VI. The Stories We’re Missing
In 2009, Colorado’s Rocky Mountain News bid readers farewell. Founded during the gold rush of 1859 — before Colorado was even a state — after 150 years, the February 27 edition was to be its last. “Goodbye, Colorado,” read the final edition’s front page. “It has been an honor to serve you.” At the state house, the state senate paused its business to lament the loss and applaud veteran reporter, Ed Sealover, who briefly appeared in the chamber. William Singleton, leader of long-time rival the Denver Post similarly doffed his hat, telling his reporters, “The Rocky will forever be remembered for its vital role in the city’s history and the city’s success.” Meanwhile, speaking to NPR at a local bookstore where she was picking up copies of the final edition for her grandkids, longtime reader Sharon Hart minced no words, “Part of our history is disappearing — and part of our culture.”

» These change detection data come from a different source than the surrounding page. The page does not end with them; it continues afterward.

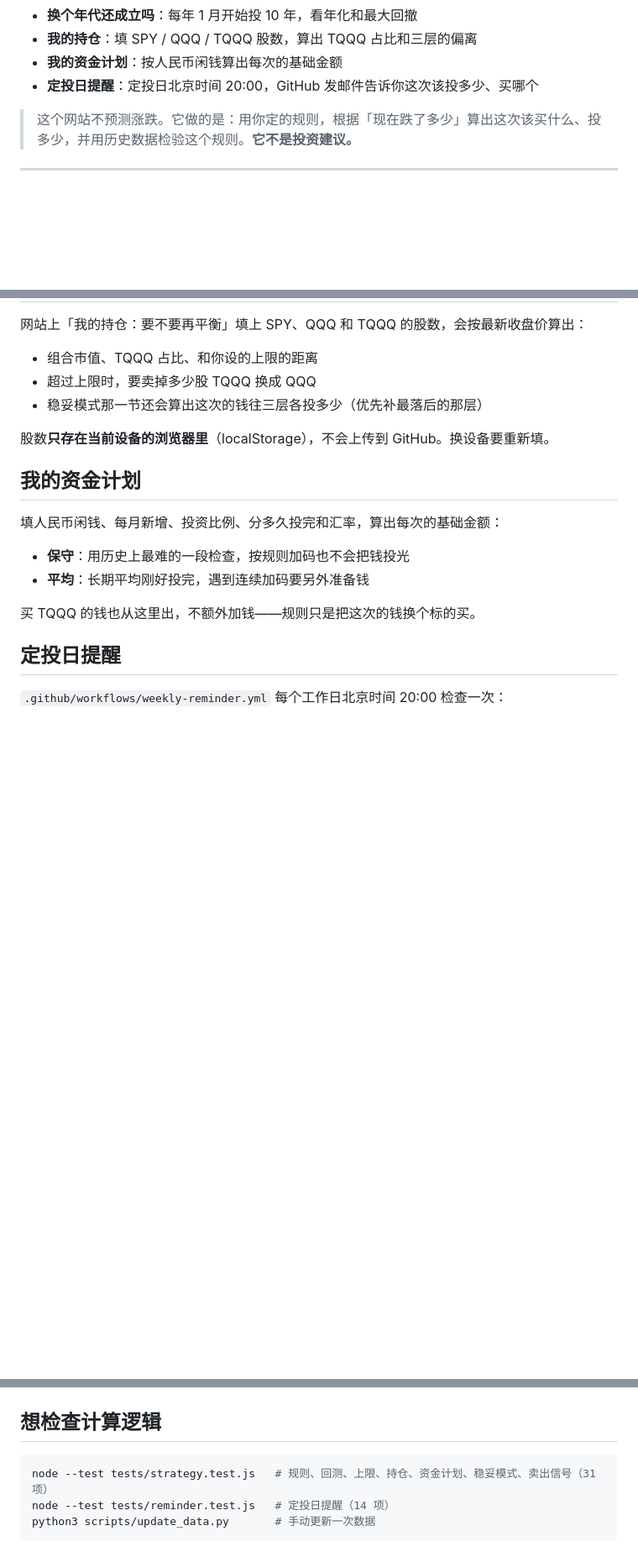
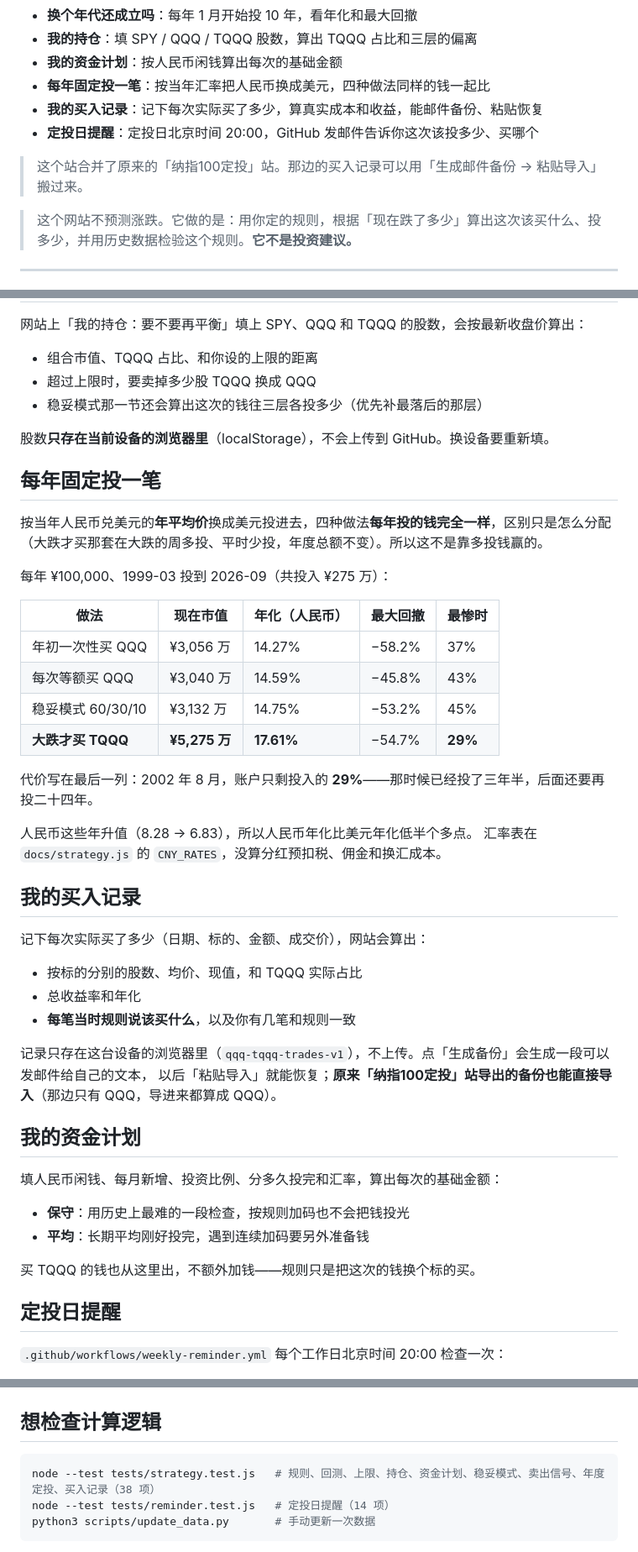
Before and after one commit to gini10484-afk/qqq-tqqq-dca, a Markdown page: README.md, 3 parts joined by grey strips. Shown at 84% size. GitHub-like rendering; blank space fills up the shorter version.

Commit message:
README：补上每年固定投一笔和我的买入记录

````diff
--- a/README.md
+++ b/README.md
@@ -13,7 +13,11 @@
 - **换个年代还成立吗**：每年 1 月开始投 10 年，看年化和最大回撤
 - **我的持仓**：填 SPY / QQQ / TQQQ 股数，算出 TQQQ 占比和三层的偏离
 - **我的资金计划**：按人民币闲钱算出每次的基础金额
+- **每年固定投一笔**：按当年汇率把人民币换成美元，四种做法同样的钱一起比
+- **我的买入记录**：记下每次实际买了多少，算真实成本和收益，能邮件备份、粘贴恢复
 - **定投日提醒**：定投日北京时间 20:00，GitHub 发邮件告诉你这次该投多少、买哪个
+
+> 这个站合并了原来的「纳指100定投」站。那边的买入记录可以用「生成邮件备份 → 粘贴导入」搬过来。
 
 > 这个网站不预测涨跌。它做的是：用你定的规则，根据「现在跌了多少」算出这次该买什么、投多少，并用历史数据检验这个规则。**它不是投资建议。**
 
@@ -242,6 +246,36 @@ TQQQ 当日涨跌 = 3 × QQQ 当日涨跌 + 漂移 / 252
 
 股数**只存在当前设备的浏览器里**（localStorage），不会上传到 GitHub。换设备要重新填。
 
+## 每年固定投一笔
+
+按当年人民币兑美元的**年平均价**换成美元投进去，四种做法**每年投的钱完全一样**，区别只是怎么分配
+（大跌才买那套在大跌的周多投、平时少投，年度总额不变）。所以这不是靠多投钱赢的。
+
+每年 ¥100,000、1999-03 投到 2026-09（共投入 ¥275 万）：
+
+| 做法 | 现在市值 | 年化（人民币） | 最大回撤 | 最惨时 |
+|---|---|---|---|---|
+| 年初一次性买 QQQ | ¥3,056 万 | 14.27% | −58.2% | 37% |
+| 每次等额买 QQQ | ¥3,040 万 | 14.59% | −45.8% | 43% |
+| 稳妥模式 60/30/10 | ¥3,132 万 | 14.75% | −53.2% | 45% |
+| **大跌才买 TQQQ** | **¥5,275 万** | **17.61%** | −54.7% | **29%** |
+
+代价写在最后一列：2002 年 8 月，账户只剩投入的 **29%**——那时候已经投了三年半，后面还要再投二十四年。
+
+人民币这些年升值（8.28 → 6.83），所以人民币年化比美元年化低半个多点。
+汇率表在 `docs/strategy.js` 的 `CNY_RATES`，没算分红预扣税、佣金和换汇成本。
+
+## 我的买入记录
+
+记下每次实际买了多少（日期、标的、金额、成交价），网站会算出：
+
+- 按标的分别的股数、均价、现值，和 TQQQ 实际占比
+- 总收益率和年化
+- **每笔当时规则说该买什么**，以及你有几笔和规则一致
+
+记录只存在这台设备的浏览器里（`qqq-tqqq-trades-v1`），不上传。点「生成备份」会生成一段可以发邮件给自己的文本，
+以后「粘贴导入」就能恢复；**原来「纳指100定投」站导出的备份也能直接导入**（那边只有 QQQ，导进来都算成 QQQ）。
+
 ## 我的资金计划
 
 填人民币闲钱、每月新增、投资比例、分多久投完和汇率，算出每次的基础金额：
@@ -268,7 +302,7 @@ TQQQ 当日涨跌 = 3 × QQQ 当日涨跌 + 漂移 / 252
 ## 想检查计算逻辑
 
 ```bash
-node --test tests/strategy.test.js   # 规则、回测、上限、持仓、资金计划、稳妥模式、卖出信号（31 项）
+node --test tests/strategy.test.js   # 规则、回测、上限、持仓、资金计划、稳妥模式、卖出信号、年度定投、买入记录（38 项）
 node --test tests/reminder.test.js   # 定投日提醒（14 项）
 python3 scripts/update_data.py       # 手动更新一次数据
 ```
````
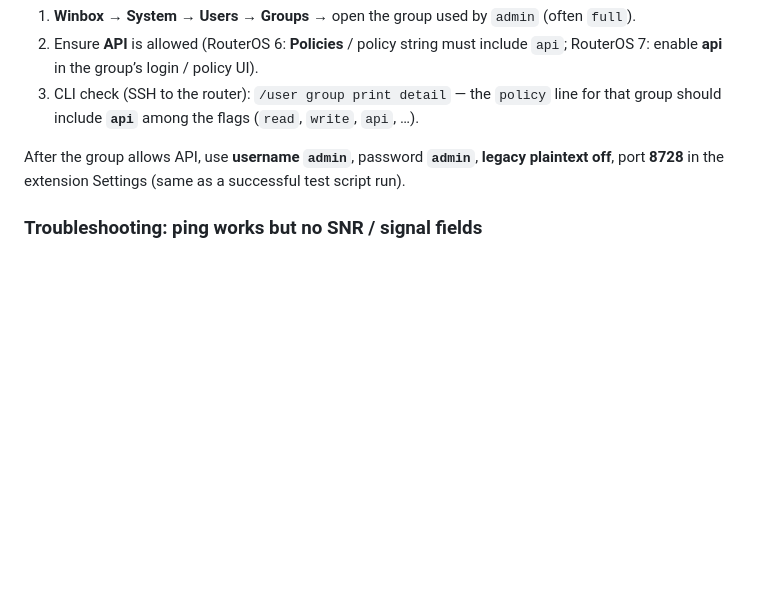
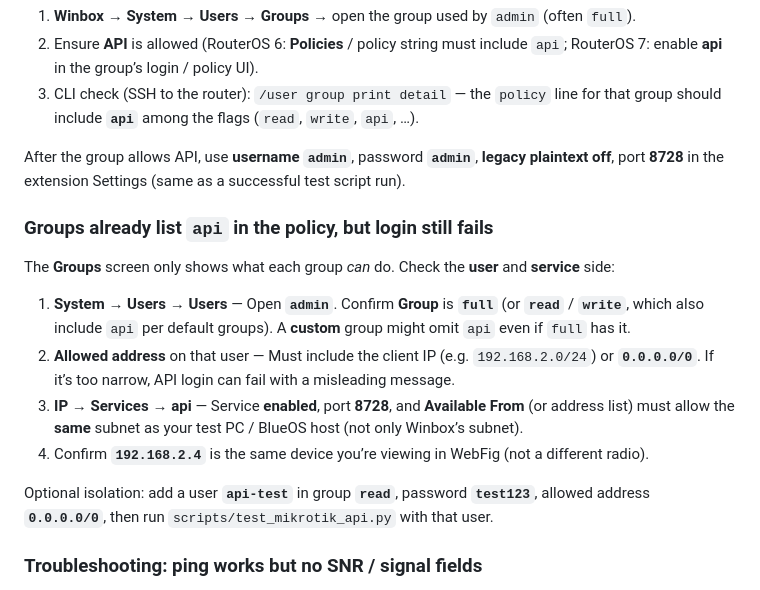
Before and after one commit to vshie/Mikrotik-Monitor, a Markdown page: README.md, the part around the change. Rendered like a GitHub page; blank space fills up the shorter version.

Commit message:
README: when groups include api but login fails — user group, allowed-address, service Available From
Made-with: Cursor

```diff
--- a/README.md
+++ b/README.md
@@ -109,6 +109,17 @@ Winbox and the **API use different permission flags**. RouterOS often returns **
 
 After the group allows API, use **username `admin`**, password **`admin`**, **legacy plaintext off**, port **8728** in the extension Settings (same as a successful test script run).
 
+### Groups already list `api` in the policy, but login still fails
+
+The **Groups** screen only shows what each group *can* do. Check the **user** and **service** side:
+
+1. **System → Users → Users** — Open **`admin`**. Confirm **Group** is **`full`** (or **`read`** / **`write`**, which also include `api` per default groups). A **custom** group might omit `api` even if `full` has it.
+2. **Allowed address** on that user — Must include the client IP (e.g. `192.168.2.0/24`) or **`0.0.0.0/0`**. If it’s too narrow, API login can fail with a misleading message.
+3. **IP → Services → api** — Service **enabled**, port **8728**, and **Available From** (or address list) must allow the **same** subnet as your test PC / BlueOS host (not only Winbox’s subnet).
+4. Confirm **`192.168.2.4`** is the same device you’re viewing in WebFig (not a different radio).
+
+Optional isolation: add a user **`api-test`** in group **`read`**, password **`test123`**, allowed address **`0.0.0.0/0`**, then run `scripts/test_mikrotik_api.py` with that user.
+
 ### Troubleshooting: ping works but no SNR / signal fields
 
 1. **API login (RouterOS 6.43+)** — Default is **challenge login** (`router_plaintext_login`: **off**). If login still fails, enable **Legacy plaintext API login** in Settings only for very old RouterOS.
```
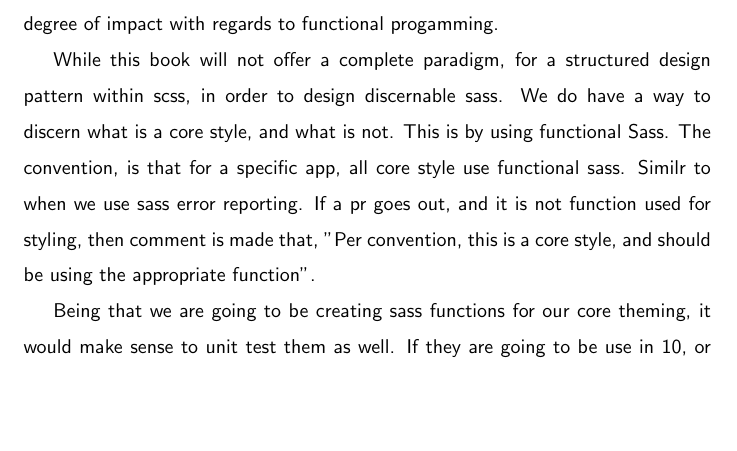
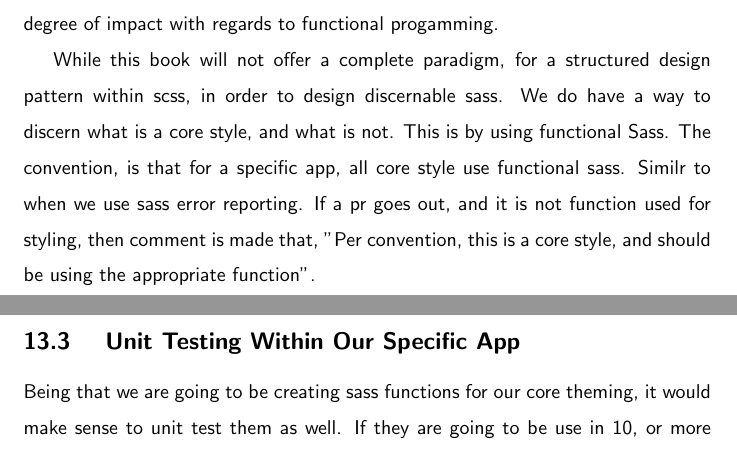
Before and after one commit to razroo/angular-content, a LaTeX document (main.tex, which reads sass-unit-testing/sass-unit-testing.tex): part of page 36 of 90 before the commit and two parts of pages 36 and 37 of 90 after it, the two joined at a grey line, cut so that both start at the same text, the shorter picture padded with empty space. Compiled offline with pdfLaTeX.

Commit message:
Unit testing within our specific app. Add subsection for sass unit testing chapter.

```diff
--- a/sass-unit-testing/sass-unit-testing.tex
+++ b/sass-unit-testing/sass-unit-testing.tex
@@ -31,6 +31,7 @@ Similr to when we use sass error reporting. If a pr goes out, and it is not
 function used for styling, then comment is made that, "Per convention, this is
 a core style, and should be using the appropriate function".
 
+\subsection{ Unit Testing Within Our Specific App }
 Being that we are going to be creating sass functions for our core theming, it
 would make sense to unit test them as well. If they are going to be use in 10,
 or more places per each app, then we would like to make sure, that they are
```
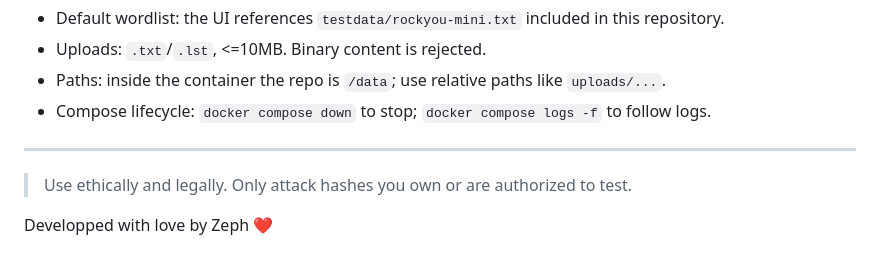
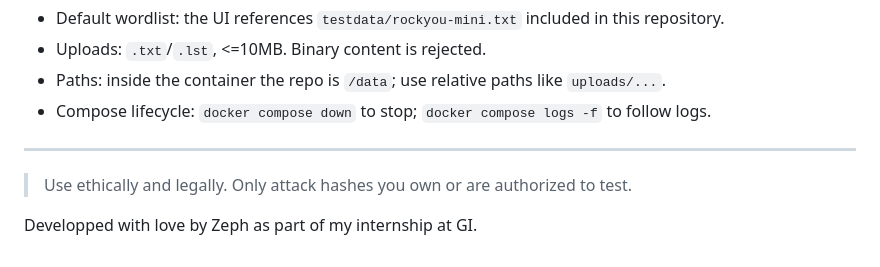
Before and after one commit to Zephkek/hashcrack, a Markdown page: README.md, the part around the change. Rendered like a GitHub page.

```diff
--- a/README.md
+++ b/README.md
@@ -215,4 +215,4 @@ Environment overrides (via Viper): `HASHCRACK_WORKERS`, `HASHCRACK_LOG`, etc.
 ---
 > Use ethically and legally. Only attack hashes you own or are authorized to test.
 
-Developped with love by Zeph ❤️
+Developped with love by Zeph as part of my internship at GI.
```
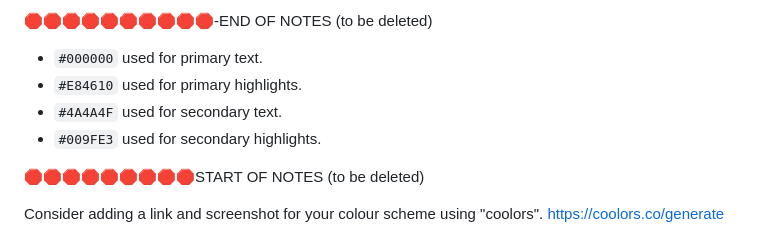
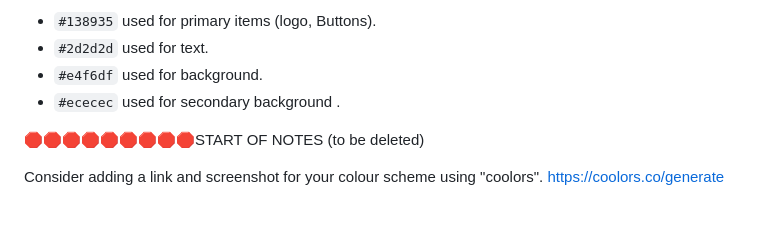
Before and after one commit to ibra8080/FootyTrivia-Challenge, a Markdown page: README.md, the part around the change printed below. Drawn GitHub-style; blank space fills up the shorter version.

```diff
--- a/README.md
+++ b/README.md
@@ -88,10 +26,8 @@ Explain your colours and the colour scheme.
 
-🛑🛑🛑🛑🛑🛑🛑🛑🛑🛑-END OF NOTES (to be deleted)
-
-- `#000000` used for primary text.
-- `#E84610` used for primary highlights.
-- `#4A4A4F` used for secondary text.
-- `#009FE3` used for secondary highlights.
+- `#138935` used for primary items (logo, Buttons).
+- `#2d2d2d` used for text.
+- `#e4f6df` used for background.
+- `#ececec` used for secondary background .
 
 🛑🛑🛑🛑🛑🛑🛑🛑🛑START OF NOTES (to be deleted)
 
```
Also changed, not shown: other parts of README.md (+6 -68 lines), documentation/mockup.png (added), 1 other file.
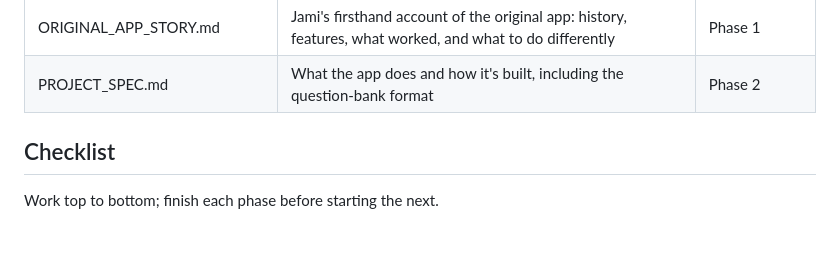
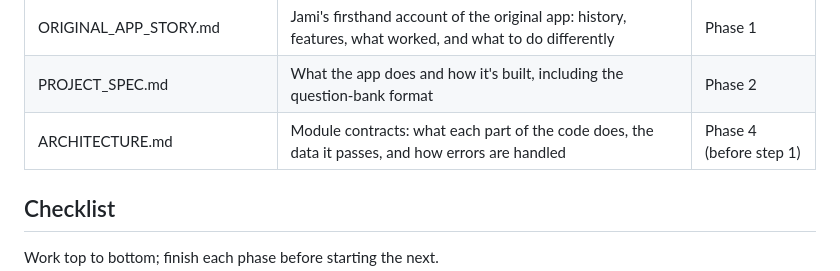
Before and after one commit to JamiTheLibrarian/certified-archivist-exam-prep, a Markdown page: PROJECT_PLAN.md, the part around one of its changes. Rendered like a GitHub page; blank space fills up the shorter version.

Commit message:
architecture and phase 3

```diff
--- a/PROJECT_PLAN.md
+++ b/PROJECT_PLAN.md
@@ -53,6 +53,7 @@ Jami, Claude, and Chad agreed on these rules on October 11, 2026; Plexy joined t
 | ORIGINAL_APP.md | Inventory of the original app: features with evidence, question-bank counts and issues, missing assets, and decisions to make | Phase 1 |
 | ORIGINAL_APP_STORY.md | Jami's firsthand account of the original app: history, features, what worked, and what to do differently | Phase 1 |
 | PROJECT_SPEC.md | What the app does and how it's built, including the question-bank format | Phase 2 |
+| ARCHITECTURE.md | Module contracts: what each part of the code does, the data it passes, and how errors are handled | Phase 4 (before step 1) |
 
 
 ## Checklist
```
Also changed, not shown: other parts of PROJECT_PLAN.md (+3 -3 lines).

The day before the final edition ran, there were no Bloody Marys, but nonetheless a melancholy mood permeated the newsroom. Publisher and Editor John Temple hugged a photographer as they selected photos for the final edition, while an interactive producer blared an aria from Mozart’s Magic Flute. “It’s hard losing the best job in the world,” longtime photographer Dennis Schroeder told a reporter from the Associated Press, on hand to record the event.
Among those losing ‘the best job in the world,’ was investigative reporter Laura Frank. In 2018, she told NPR that as she packed up her desk, putting files into boxes, she wasn’t just thinking about her future, she was thinking about the work left undone. “I had all of these stacks of documents on my desk at the Rocky Mountain News, each representing some issue that I thought needed investigating,” she said.
Over her five years at the paper, Frank had covered some major stories: evasion on the part of federal officials responsible for compensating sick nuclear weapons workers, allegations of academic fraud, in-depth analyses of how the state budget would impact everyday Coloradans, and more. But the story she was working on as the Rocky shut down had the potential to be one of her biggest. Frank had evidence that a Colorado company was sending e-waste to China, where villagers were melting it over open flames to retrieve precious metals, exposing villagers to dangerous rates of lead. She just needed a few more months, a few more sources, and it would be ready for print. She considered passing it to colleagues at the rival Post or another outlet but found they didn’t have resources to dedicate either.
Frank, ever the intrepid reporter, was persistent though. Shortly after the Rocky closed, she succeeded in securing a $40,000 fellowship to start an investigative news non-profit, the I-News Network, to continue the kind of reporting she led at the Rocky Mountain News. Two years later, after fits and starts, and a lifeline from the non-profit Knight Foundation, I-News was finally on stable footing and Frank was able to finish her e-waste report.
Crucially, in the process she learned that not only was the company potentially poisoning people in China, it was doing the same in Colorado — and state regulators had failed to hold them to account. Had the Rocky not closed, she might have uncovered this shocking finding sooner, to the benefit of area kids susceptible to lead poisoning. What troubled Frank most, however, wasn’t just the two-year delay in uncovering malfeasance with implications for community children; it’s all the other stories going unreported. As she told NPR: What aren’t we learning because of the loss of local news?
It’s a question with urgency for us all.